Cross-racial collaboration and solidarity are essential to move forward together and to fight together for justice and equality. With this in mind, we call on Asian Americans to:
- Educate yourself on issues faced by underrepresented communities within the Asian Diaspora and beyond, such as the South Asian, Southeast Asian community, LGBTQ+ community, the Pacific Islander community, and the Black & Brown and Indigenous communities
- Actively learn the history of white supremacy across the world and its relation to the domestic & global exploitation of the BIPOC communities
- Actively confront the ways anti-Blackness shows up in the Asian community and do the work needed to unlearn and dismantle these behaviors and stereotypes so we can better show up for the Black community
- Educate yourself on the history of students of color activism at UMass Amherst and take part in efforts to fight against racism here on campus
- Take Ethnic Studies courses to learn the history and experiences of various racial and ethnic groups
- Support reparations for Black Americans. Contact your elected officials and tell them to support HR 40, a federal bill that will establish a commission to make recommendations for reparations for Black people. It is important that this bill includes a comprehensive reparations plan, so support calls from activists to have bill sponsors make the necessary changes needed to fulfill their demands
We also call on our allies to:
- Learn about the issues faced by various groups under the Asian American & Pacific Islander umbrella and learn about the differences in our experiences and histories
- Learn about the ways white colonialism, imperialism, and neoliberalism have exploited Asian countries and Pacific Islands
- Learn the origins of the Model Minority Myth & Orientalism and the ways it has been used to make Asians invisible
- Actively dismantle stereotypes that you hold about the Asian community
As the Asian American community we need to actively remember that the root cause of our issues and pain has and always will be the result of whiteness and white supremacy. In order to achieve true racial justice and liberation, we must not lose sight of that.
“We are a society that has been structured from top to bottom by race. You don’t get beyond that by deciding not to talk about it anymore. It will always come back; it will always reassert itself over and over again”. – Kimberle Williams Crenshaw
“You cannot change any society unless you take responsibility for it, unless you see yourself as belonging to it and responsible for changing it.” – Grace Lee Boggs

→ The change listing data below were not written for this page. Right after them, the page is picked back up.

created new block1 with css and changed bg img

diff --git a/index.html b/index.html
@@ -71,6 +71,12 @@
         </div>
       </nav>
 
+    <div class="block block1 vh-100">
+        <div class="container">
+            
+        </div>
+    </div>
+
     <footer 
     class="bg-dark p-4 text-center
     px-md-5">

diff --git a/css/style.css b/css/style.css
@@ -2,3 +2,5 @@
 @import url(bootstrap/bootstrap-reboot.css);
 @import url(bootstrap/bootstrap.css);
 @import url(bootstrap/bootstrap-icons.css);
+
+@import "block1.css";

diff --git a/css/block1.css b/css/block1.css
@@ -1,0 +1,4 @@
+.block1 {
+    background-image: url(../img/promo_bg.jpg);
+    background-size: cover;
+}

Check out Asian Americans Advancing Justice’s list of Resources for the Asian American Community on Anti-Blackness to learn more about the ways you can learn & take action.